Curiously, whenever I have mentioned the title of this book and the name of its author to others who I know to be similarly interested in such freedom and the character of societies that accord it to their members, none have been ever indicated their familiarity with either.
Accordingly, below I reproduce the explication that it gives of liberty, along with bibliographical details of the book and whereabouts within it the explication occurs, as well as links to the relevant pages in the electronic reproduction of the 1853 edition of it, freely available on the internet.
The book in question is Commentaries on the Laws of the Ancient Hebrews. Its author is E.C.Wines, a Presbyterian minister and one-time President of the City University of St Louis. The 1853 edition was published by George Putnam and Company.

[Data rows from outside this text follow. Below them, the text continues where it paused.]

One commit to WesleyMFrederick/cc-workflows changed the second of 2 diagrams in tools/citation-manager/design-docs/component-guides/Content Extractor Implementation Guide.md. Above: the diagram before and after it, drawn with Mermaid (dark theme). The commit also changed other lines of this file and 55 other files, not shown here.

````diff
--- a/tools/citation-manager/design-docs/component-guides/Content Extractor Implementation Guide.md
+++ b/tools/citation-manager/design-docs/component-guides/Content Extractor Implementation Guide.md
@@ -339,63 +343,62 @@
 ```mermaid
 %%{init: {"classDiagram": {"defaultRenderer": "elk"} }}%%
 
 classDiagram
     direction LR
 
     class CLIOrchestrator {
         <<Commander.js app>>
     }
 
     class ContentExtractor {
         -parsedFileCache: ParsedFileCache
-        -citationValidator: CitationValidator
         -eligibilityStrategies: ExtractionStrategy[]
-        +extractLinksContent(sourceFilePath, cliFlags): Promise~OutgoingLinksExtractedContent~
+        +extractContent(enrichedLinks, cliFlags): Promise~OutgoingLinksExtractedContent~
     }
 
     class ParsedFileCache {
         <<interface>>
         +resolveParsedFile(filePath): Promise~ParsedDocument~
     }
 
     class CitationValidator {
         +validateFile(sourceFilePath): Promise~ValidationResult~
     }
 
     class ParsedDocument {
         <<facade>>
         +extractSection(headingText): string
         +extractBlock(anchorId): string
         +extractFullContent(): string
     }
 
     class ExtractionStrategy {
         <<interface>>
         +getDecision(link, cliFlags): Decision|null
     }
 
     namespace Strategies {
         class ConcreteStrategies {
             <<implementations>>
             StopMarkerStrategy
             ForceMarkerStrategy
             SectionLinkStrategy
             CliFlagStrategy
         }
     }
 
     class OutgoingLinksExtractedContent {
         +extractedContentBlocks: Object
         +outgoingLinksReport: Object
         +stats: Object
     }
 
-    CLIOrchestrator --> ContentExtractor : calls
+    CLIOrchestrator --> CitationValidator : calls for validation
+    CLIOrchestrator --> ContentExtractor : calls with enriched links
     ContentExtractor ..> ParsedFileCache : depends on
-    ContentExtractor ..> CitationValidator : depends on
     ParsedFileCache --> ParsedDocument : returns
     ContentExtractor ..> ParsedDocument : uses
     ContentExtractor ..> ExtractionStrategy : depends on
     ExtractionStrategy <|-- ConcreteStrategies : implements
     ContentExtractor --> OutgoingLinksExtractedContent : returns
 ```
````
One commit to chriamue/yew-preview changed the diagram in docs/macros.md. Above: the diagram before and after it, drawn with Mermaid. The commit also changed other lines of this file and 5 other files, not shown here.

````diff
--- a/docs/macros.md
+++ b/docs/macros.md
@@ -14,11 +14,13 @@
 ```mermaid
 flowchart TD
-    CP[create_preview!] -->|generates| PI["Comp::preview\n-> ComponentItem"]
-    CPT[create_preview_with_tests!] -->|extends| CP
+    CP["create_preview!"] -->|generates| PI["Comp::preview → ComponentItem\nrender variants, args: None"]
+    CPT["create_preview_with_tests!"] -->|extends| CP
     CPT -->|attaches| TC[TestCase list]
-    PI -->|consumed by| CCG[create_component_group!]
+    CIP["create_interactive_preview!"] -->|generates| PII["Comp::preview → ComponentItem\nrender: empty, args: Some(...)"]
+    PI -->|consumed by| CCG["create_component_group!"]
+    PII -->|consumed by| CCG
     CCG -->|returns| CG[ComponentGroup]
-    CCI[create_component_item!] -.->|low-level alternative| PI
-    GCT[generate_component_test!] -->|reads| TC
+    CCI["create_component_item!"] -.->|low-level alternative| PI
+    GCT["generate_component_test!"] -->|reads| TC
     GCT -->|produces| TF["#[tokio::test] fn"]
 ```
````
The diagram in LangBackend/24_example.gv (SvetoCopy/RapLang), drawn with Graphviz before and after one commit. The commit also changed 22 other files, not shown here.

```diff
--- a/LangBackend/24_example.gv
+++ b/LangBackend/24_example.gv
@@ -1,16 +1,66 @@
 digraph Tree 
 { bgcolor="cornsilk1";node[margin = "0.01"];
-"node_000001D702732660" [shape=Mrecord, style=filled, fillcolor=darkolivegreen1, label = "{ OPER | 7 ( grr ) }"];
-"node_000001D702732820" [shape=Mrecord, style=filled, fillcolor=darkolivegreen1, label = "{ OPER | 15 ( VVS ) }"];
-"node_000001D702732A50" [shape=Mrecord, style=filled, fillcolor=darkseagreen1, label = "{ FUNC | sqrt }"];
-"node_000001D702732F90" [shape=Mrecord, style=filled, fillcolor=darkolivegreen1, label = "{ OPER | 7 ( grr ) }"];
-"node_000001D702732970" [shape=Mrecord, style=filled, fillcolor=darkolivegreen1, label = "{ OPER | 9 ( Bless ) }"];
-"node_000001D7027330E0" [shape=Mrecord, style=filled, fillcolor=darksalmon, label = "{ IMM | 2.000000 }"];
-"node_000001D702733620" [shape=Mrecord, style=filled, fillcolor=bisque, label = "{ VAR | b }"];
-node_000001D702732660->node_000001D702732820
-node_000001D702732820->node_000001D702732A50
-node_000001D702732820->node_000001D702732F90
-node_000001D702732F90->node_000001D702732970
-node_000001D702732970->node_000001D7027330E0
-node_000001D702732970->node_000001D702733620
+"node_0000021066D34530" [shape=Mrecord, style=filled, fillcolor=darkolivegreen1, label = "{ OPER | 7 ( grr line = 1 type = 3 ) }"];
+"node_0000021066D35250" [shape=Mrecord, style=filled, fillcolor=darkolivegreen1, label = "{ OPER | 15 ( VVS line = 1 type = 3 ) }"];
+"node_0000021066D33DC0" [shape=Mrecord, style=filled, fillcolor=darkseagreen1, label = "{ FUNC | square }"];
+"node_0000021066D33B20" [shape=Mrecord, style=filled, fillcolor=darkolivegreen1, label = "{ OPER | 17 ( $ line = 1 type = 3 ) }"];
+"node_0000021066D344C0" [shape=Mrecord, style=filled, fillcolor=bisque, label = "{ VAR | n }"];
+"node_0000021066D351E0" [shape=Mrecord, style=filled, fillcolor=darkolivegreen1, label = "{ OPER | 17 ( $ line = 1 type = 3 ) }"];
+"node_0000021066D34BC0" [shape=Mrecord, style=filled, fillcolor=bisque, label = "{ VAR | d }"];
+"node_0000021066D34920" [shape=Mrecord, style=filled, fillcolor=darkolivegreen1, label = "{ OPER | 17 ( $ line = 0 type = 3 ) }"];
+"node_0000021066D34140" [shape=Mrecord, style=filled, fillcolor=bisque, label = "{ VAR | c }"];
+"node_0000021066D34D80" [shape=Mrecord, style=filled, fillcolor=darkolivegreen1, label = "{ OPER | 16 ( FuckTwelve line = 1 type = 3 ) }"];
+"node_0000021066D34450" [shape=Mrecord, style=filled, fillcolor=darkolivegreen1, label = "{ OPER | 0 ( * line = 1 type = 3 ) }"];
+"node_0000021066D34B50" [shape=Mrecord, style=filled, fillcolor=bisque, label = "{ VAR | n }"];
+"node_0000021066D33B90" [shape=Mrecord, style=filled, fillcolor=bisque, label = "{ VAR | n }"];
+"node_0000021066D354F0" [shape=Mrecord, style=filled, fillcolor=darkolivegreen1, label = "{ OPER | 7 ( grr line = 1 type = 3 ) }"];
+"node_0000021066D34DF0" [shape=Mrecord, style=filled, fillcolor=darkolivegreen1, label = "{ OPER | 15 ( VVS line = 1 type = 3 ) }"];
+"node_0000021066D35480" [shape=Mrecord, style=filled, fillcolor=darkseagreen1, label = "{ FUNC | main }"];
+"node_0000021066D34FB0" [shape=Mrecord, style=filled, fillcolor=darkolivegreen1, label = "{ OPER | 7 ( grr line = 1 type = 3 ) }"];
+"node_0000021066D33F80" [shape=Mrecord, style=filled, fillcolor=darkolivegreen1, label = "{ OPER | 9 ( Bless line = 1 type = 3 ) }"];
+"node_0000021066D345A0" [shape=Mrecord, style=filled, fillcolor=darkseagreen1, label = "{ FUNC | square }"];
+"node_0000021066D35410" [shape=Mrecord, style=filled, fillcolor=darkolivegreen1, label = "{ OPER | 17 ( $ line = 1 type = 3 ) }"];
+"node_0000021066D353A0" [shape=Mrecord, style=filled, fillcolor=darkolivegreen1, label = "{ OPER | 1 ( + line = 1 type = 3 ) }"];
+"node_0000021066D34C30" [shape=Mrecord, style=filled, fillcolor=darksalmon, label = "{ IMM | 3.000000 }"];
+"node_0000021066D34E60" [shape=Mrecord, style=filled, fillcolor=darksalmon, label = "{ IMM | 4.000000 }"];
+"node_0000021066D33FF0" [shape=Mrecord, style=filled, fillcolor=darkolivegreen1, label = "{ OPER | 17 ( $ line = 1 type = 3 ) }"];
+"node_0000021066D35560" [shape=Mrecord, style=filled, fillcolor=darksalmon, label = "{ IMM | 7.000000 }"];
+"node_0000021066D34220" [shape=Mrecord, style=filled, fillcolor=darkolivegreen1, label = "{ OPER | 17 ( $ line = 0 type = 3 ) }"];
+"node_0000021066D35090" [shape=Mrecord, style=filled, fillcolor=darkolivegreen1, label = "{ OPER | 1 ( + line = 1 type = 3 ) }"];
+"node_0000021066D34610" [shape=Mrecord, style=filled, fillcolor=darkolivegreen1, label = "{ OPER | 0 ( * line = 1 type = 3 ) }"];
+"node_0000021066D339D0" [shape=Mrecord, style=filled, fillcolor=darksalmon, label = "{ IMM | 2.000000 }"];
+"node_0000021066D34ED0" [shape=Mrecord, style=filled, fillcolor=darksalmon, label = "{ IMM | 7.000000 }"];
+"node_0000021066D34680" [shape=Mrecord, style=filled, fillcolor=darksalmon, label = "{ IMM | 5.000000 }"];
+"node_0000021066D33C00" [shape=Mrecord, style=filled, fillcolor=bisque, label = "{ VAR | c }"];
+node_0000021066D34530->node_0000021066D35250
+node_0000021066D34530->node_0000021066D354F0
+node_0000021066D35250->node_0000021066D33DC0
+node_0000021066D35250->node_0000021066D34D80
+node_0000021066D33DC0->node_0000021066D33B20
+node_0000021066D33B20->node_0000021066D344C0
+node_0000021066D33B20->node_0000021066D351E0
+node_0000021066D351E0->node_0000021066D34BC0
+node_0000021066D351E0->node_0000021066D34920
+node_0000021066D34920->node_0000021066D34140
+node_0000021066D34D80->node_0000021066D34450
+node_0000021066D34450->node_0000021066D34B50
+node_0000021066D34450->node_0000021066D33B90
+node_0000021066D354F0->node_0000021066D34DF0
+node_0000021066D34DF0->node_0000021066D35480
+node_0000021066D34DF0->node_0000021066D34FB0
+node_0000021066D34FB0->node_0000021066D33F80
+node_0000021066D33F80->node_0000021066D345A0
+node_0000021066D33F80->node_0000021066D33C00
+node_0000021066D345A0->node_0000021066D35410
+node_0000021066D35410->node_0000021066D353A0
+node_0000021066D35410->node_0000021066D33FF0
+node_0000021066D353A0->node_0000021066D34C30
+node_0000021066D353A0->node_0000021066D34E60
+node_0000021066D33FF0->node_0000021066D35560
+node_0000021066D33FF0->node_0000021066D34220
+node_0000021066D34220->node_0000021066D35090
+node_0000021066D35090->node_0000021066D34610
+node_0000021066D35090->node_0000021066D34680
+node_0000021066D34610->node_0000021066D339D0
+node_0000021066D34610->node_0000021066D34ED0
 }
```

Here is the explication of liberty which Wines gives in the book, along with details of the links to the pages where it occurs in the on-line 1853 edition within the Making of America digital library of primary sources in American social history primarily from the antebellum period through reconstruction:
True liberty consists in the security of persons and property, so that every man, while he respects the persons of others, and suffers them to enjoy in quietness the fruits of their industry, is certain that he himself will be permitted to enjoy the same blessings at the hands of his fellow-citizens… [T]o live in a state, where the laws are equal for all, where they are sure to be executed with moderation and fairness, is to be free. But that is a wretched servitude, call it by what name you will, — democracy or aristocracy, a republic or despotism – where the laws are partial, uncertain, fluctuating, and feebly and irregularly administered. (E.C. Wines, Commentaries, p. 364)
Liberty is a word often uttered, but seldom understood. It is the theme of much glowing declamation, but of little sober inquiry. Poets and orators have eulogized the charms of liberty; demagogues use the word every day, as an instrument of political advancement; yet few, comparatively, investigate or comprehend its nature. Civil liberty, the liberty of a community, is a severe and restrained thing. The fundamental idea of it is that of protection in the enjoyment of one’s own rights, up to the point where we begin to trench upon the rights of others. It is natural liberty, so far restrained, and only so far, as may be necessary for the public good. Every law, which abridges personal freedom, without a corresponding general advantage, is an infringement of civil liberty. But it is no infringement of liberty to restrain the freedom of individuals, when the public good requires it. On the contrary, civil liberty implies, in the very notion of it, authority, subjection, and obedience. Montesquieu has well defined it, when he says, that it “consists in the power of doing what we ought to will, and in not being constrained to do what we ought not to will.” [Spirit of the Laws, Book ll, ch.3.] (E.C. Wines, Commentaries, pp. 398–399)
I believe this explication can shed much light on whether laws prohibiting the possession and sale of dangerous drugs, other than under medical prescription and with license to dispense them, infringe liberty, as I shall seek to show in a subsequent posting.